John Foster: Here’s to getting the first, and last, laugh

Are you born with a sense of humor? Can you develop a sense of humor?

I am perplexed by these two questions.

In my case, I think I was born with a sense of humor but developed a greater sense as I matured.

I learned a valuable lesson in the third grade when we were to write a letter to a family member describing our summer vacation.

I wrote about my time with the Malones in Huron, Ohio, and the small farm that they had. This letter was written to my Aunt Helen.

As I read the letter before my classmates, I talked about gathering eggs in the henhouse, playing in the cornfield and climbing in the hay loft.

As I go to the end of the letter, I noted I hadn’t signed off.

So, I started doing a mental coin flip.

If this letter is to my Aunt Helen, do I end it with “Your nephew” or “Your niece”?

The more I thought about it, the more confused and panicked I got.

So, I did a mental coin flip and I ended my classroom reading with, “Your niece, Johnny”.

The class erupted, but my teacher gave me an A and congratulated me on using humor to embrace the audience.

It was a valuable lesson that I still use today.

In many talks or presentations, I’ll poke some fun at myself and get the audience relaxed, which puts them at ease and basically disarms them.

In high school band, Mr. Brown was chiding the alto and tenor sax section for not playing with enough energy and passion.

I was moved to shout out from the percussion section, “You need more sax appeal!”

Years later, when my wife and I introduced our two young daughters to him, he asked if either of them were playing musical instruments and scowled at me before saying, “I hope not drums!”

He remembered.

Sometimes these thoughts come quickly.

Years ago, as we were dining out, the waitress stopped by our table and noticed some leftovers. She asked, “Do you wanna box for them?”

I replied, “No, but I’ll wrestle you for it.”

She walked away before she responded with a chuckle.

Recently, a little girl walked up to me at a Veterans Day event. We honor guard members wear our service caps adorned with military pins and such, and I think she saw stars.

I told her, “While I might be a major disappointment, I am not a general!”

Other times, a greeting can be a commentary.
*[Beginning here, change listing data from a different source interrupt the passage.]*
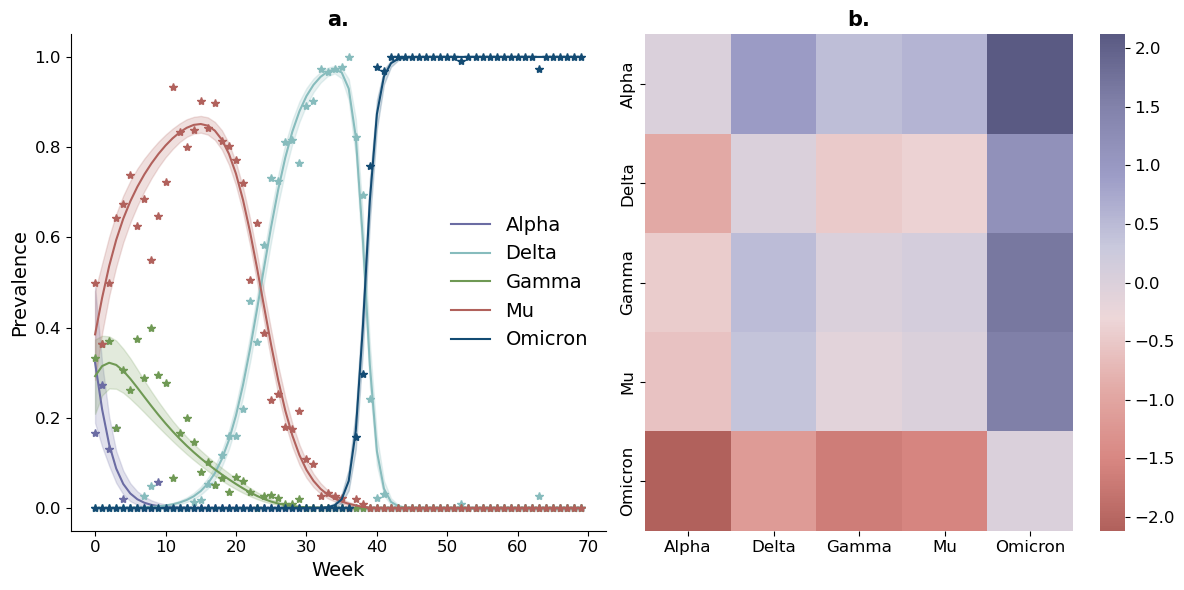
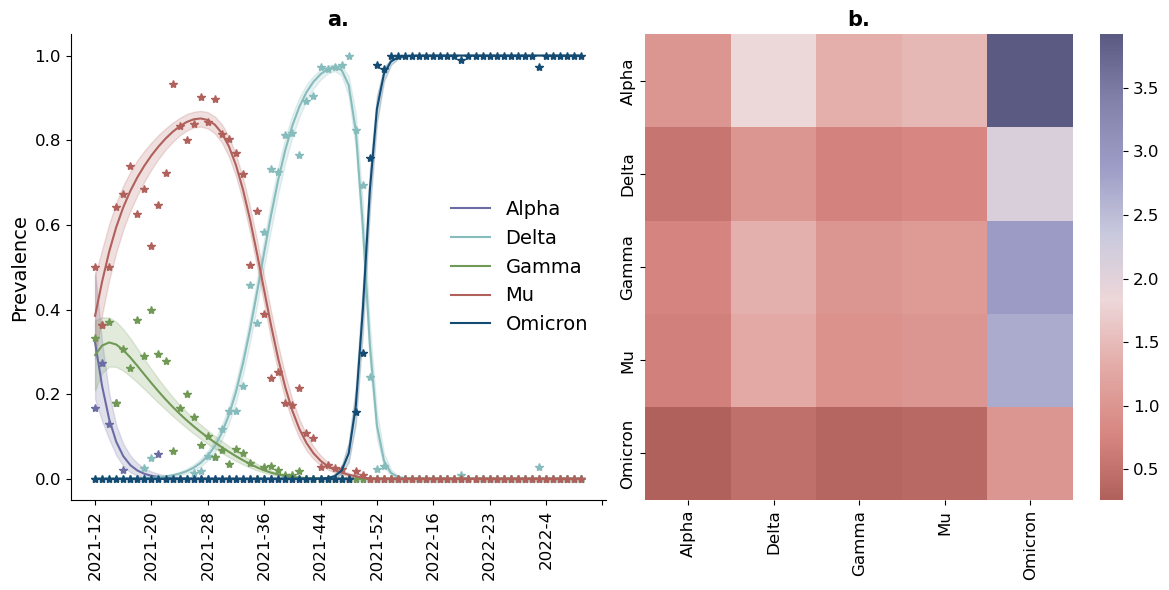
fix: changed week numbers for week dates in figure 2

diff --git a/plots/results_genomics.py b/plots/results_genomics.py
@@ -6,6 +6,7 @@ Created on Fri Oct 21 2022
 """     
 import yaml
 import pandas as pd
+import datetime
 import matplotlib.pyplot as plt
 import seaborn as sns
 from met_brewer import met_brew
@@ -26,6 +27,9 @@ df_variants = pd.read_csv(DATA_PATH + 'variants-ic-bog_'+ DATE_GENOMICS + '.csv'
 df_variants['date'] = pd.to_datetime(df_variants['date'])
 ## Results from multinomial analysis
 df_results = pd.read_csv(OUT_PATH + 'theta.csv')
+df_pivot =  pd.read_csv(DATA_PATH + 'variants_pivot.csv').rename(columns = {'t' : 'week', 'week' : 'week_name'})
+df_results = df_results.merge(df_pivot[['week', 'week_name']], on = 'week')
+df_results['date'] = df_results.week_name.apply(lambda date: datetime.datetime.strptime(date + '-1', "%Y-%W-%w"))
 
 def plot_multinomial(ax):
         stat = "mean"
@@ -39,7 +43,7 @@ def plot_multinomial(ax):
                 color  = colors[n], marker = '*', linestyle = '')
         ax.fill_between(df_results[mask].week, df_results[mask1].theta, df_results[mask2].theta,
                         color  = colors[n], alpha = 0.2)
-        
+                
         n += 1
         variant = 'Delta'
         mask = (df_results.stat == stat) & (df_results.variant == variant)
@@ -83,6 +87,19 @@ def plot_multinomial(ax):
                 color  = colors[n], marker = '*', linestyle = '')
         ax.fill_between(df_results[mask].week, df_results[mask1].theta, df_results[mask2].theta,
                         color  = colors[n], alpha = 0.2)
+        ax.tick_params(axis='x', rotation=90)
+        n_ticks = 11
+        weeks = (df_results.week_name).unique()
+        print(min(weeks))
+        print(len(weeks))
+        ax.xaxis.set_major_locator(plt.MaxNLocator(n_ticks))        
+        no_ticks = ax.get_xticks().astype(int)
+        if min(no_ticks) <0:
+                no_ticks_f = [0]
+        else:
+                no_ticks_f = []
+        no_ticks_f = no_ticks_f + [n for n in no_ticks if ((n >= 0) & (n < len(weeks)))]
+        ax.set_xticklabels(weeks[no_ticks_f])
 
 # Prevalence histogram
 def plot_prevalence(ax):
@@ -108,3 +125,4 @@ def plot_heatmap(ax, n):
         color_list = met_brew('Cassatt1', n = n, brew_type='continuous')
         sns.heatmap(data = df_mean, annot = False, cmap = color_list, ax = ax)
         ax.set_ylabel('')
+        ax.tick_params(axis='x', rotation=90)

diff --git a/plots/individual_plots.py b/plots/individual_plots.py
@@ -34,7 +34,6 @@ import results_genomics as results_genomics
 # Multinomial
 fig, ax = plt.subplots()
 results_genomics.plot_multinomial(ax)
-ax.set_xlabel('week')
 ax.set_ylabel('Prevalence')
 fig.legend(loc = 'center right')
 fig.savefig(FIG_PATH + 'variants_multinomial.png')

diff --git a/plots/figure_2.py b/plots/figure_2.py
@@ -24,7 +24,6 @@ import results_genomics as results_genomics
 fig, ax = plt.subplots(1,2, figsize = (12, 6))
 axi = ax[0]
 results_genomics.plot_multinomial(axi)
-axi.set_xlabel('Week')
 axi.set_ylabel('Prevalence')
 axi.legend()
 axi.set_title('a.')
Often, when folks say, “Hey John! Good to see you!” my response is, “It’s good to be seen!”

I have run across several “last words” of sorts and noted quotes from celebrities and others.

Drummer Buddy Rich, when asked by nurses before going into surgery, “Is there anything you can’t take?” replied, “Yeah, country music.”

When asked if he had a last request for death by firing squad, convicted murderer James W. Rodgers responded with, “Bring me a bulletproof vest.”

There was the time that Bob Hope’s wife asked him where he wanted to be buried. Hope replied, “Surprise me!”

(Years ago, when discussing after death options, I told my wife to have me frozen and then put me in the ground with a piledriver.)

The great comedian W.C. Fields, when asked why he was reading the Bible, replied, “I’m looking for loopholes.”

Are you old enough to remember “Don McNeill’s Breakfast Club”? This was a show that was on radio and television for 35½ years. It originated out of Chicago, eventually on ABC.

This show aired on one of the first radio stations I ever worked at, WMAN in Mansfield, Ohio, and the last segment always had “the last call for breakfast.”

So here’s the last call for this column.


John Foster anchors “All-News-in-the-Morning” weekdays on 1010 WCSI-AM and 98.1 FM. You can read his weekly blog at and monthly in The Republic. Send comments to [email protected]